Wildlife Photographer of the Year 2018 Winners: Blue-faced Golden Monkeys and More

Dutch photographer Marsel van Oosten has won the prestigious Wildlife Photographer of the Year 2018 title for his extraordinary image of golden snub-nosed monkeys.
01 © Marsel van Oosten - Wildlife Photographer of the Year
Wildlife Photographer of the Year 2018 Winners: Blue-faced Golden Monkeys and More Marsel van Oosten/Wildlife Photographer of the Year 2018

The winners of the Wildlife Photographer of the Year competition have been revealed in a ceremony at London's Natural History Museum, which runs the international competition.

Dutch photographer Marsel van Oosten has won the prestigious Wildlife Photographer of the Year 2018 title for his extraordinary image "The Golden Couple," which frames a pair of golden snub-nosed monkeys in the temperate forest of China's Qinling Mountains, the only habitat for these endangered primates. The winning portrait captures the beauty and fragility of life on earth, and a glimpse of some of the extraordinary, yet relatable, beings we share our planet with.

Marsel had to wait patiently for many days before the conditions enabled him to capture this image, which shows off the male monkey's golden locks and his striking blue face.

The chair of the judging panel, Roz Kidman Cox, said: "This image is in one sense traditional—a portrait. But what a striking one, and what magical animals. It is a symbolic reminder of the beauty of nature and how impoverished we are becoming as nature is diminished. It is an artwork worthy of hanging in any gallery in the world."

Natural History Museum Director Sir Michael Dixon said: "In a world which is in thrall to special effects, this image celebrates the majestic and otherworldly presence of nature, and reminds us of our crucial role in protecting it."

Sixteen-year-old Skye Meaker took the award for Young Wildlife Photographer of the Year 2018 with his charming portrait of a leopard waking from sleep in Mashatu Game Reserve, Botswana. Skye has wanted to be a nature photographer since receiving his first pocket camera at the age of seven.

"With precisely executed timing and composition, we get a coveted glimpse into the inner world of one of the most frequently photographed, yet rarely truly seen, animals," said competition judge and previous competition winner Alexander Badyaev.

The two images were selected from 19 category winners, depicting the incredible diversity of life on our planet, from displays of rarely seen animal behavior to hidden underwater worlds. Images from professional and amateur photographers were judged by a panel of industry-recognized professionals for their originality, creativity and technical excellence.

Beating more than 45,000 entries from 95 countries, Marsel and Skye's images will be on show in stunning lightbox displays with 98 other spectacular photographs. The exhibition at the Natural History Museum in London opens on October 19, 2018 before touring across the U.K. and internationally to locations such as Canada, Spain, the U.S., Australia and Germany.

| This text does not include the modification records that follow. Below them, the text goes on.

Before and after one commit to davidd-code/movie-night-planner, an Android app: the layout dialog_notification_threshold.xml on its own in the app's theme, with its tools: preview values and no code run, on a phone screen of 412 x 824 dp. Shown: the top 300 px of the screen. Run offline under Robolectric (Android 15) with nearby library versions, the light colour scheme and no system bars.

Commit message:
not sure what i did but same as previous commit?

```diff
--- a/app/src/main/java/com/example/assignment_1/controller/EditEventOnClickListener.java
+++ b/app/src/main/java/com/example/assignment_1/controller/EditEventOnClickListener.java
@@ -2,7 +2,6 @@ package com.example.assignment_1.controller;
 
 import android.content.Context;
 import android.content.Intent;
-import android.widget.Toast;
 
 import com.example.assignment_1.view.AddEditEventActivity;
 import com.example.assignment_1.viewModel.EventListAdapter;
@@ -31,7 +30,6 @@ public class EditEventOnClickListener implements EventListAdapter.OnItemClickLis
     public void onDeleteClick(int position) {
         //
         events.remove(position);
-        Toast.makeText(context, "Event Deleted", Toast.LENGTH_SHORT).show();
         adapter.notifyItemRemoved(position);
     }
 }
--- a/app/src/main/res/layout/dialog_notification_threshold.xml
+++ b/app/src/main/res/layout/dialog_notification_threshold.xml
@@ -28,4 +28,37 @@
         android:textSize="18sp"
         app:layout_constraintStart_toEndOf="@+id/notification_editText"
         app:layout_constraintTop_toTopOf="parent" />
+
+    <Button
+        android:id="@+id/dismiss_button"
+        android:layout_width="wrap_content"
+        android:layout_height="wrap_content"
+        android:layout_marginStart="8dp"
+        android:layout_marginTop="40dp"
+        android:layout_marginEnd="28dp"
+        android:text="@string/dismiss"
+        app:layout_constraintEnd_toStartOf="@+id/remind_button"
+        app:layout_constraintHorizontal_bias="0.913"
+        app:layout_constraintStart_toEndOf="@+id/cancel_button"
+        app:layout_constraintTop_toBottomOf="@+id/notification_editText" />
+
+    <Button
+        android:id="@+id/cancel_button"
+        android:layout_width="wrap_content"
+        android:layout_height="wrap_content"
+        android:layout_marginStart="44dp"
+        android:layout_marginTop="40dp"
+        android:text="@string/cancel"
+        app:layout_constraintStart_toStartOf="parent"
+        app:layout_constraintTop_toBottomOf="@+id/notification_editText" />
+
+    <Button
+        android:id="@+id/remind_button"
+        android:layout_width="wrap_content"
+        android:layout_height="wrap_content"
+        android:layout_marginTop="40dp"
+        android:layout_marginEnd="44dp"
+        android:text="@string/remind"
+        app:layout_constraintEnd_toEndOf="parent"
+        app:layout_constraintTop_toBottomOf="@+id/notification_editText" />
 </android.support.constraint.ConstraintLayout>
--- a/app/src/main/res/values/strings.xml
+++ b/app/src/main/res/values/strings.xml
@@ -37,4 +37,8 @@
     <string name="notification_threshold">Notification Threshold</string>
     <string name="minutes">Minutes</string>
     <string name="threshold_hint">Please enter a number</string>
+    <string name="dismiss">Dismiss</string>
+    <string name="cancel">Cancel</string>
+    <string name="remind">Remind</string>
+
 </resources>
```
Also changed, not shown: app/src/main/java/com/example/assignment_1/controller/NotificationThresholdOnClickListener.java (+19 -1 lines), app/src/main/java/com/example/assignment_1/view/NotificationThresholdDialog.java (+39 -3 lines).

New for 2018 is the Lifetime Achievement Award. This year acclaimed nature photographer Frans Lanting is being honored for his outstanding contribution to wildlife conservation over more than three decades. A showcase of his timeless photography will feature in the exhibition.

Open to photographers of all ages and abilities, the 55th Wildlife Photographer of the Year competition opens for entries on Monday October 22.

Winner 2018, Wildlife Photojournalism: The sad clown by Joan de la Malla, Spain.Timbul, a young long-tailed macaque, instinctively puts his hand to his face to try to relieve the discomfort of the mask he has to wear. His owner is training him to stand upright so that he can add more stunts to his street‑show repertoire (the word 'Badut' on the hat means clown). When he’s not training or performing, Timbul lives chained up in his owner’s yard next to a railway track in Surabaya, on the Indonesian island of Java. Should he show aggression as he gets older, his teeth might be pulled out or he will just be disposed of. Macaque street shows are banned in several cities, but still take place elsewhere in Indonesia. The macaques often work for hours performing tricks such as dancing and riding bikes. When the owners themselves aren’t working, they might rent out the monkeys. Animal-welfare charities are working at both political and community level to reduce the suffering of these monkeys and to enforce legislation that makes it illegal to take young monkeys from the wild or trade in them without a permit. But the welfare issues reflect other, deeper problems of social justice. Joan spent a long time gaining the trust of the monkey owners in Surabaya. "They are not bad people," he says, "and by doing street shows, they can afford to send their children to school. They just need other opportunities to make a living."Nikon D810 + 24–70mm f2.8 lens; 1/250 sec at f2.8; ISO 100; Speedlight SB-800 flash. Joan de la Malla/Wildlife Photographer of the Year 2018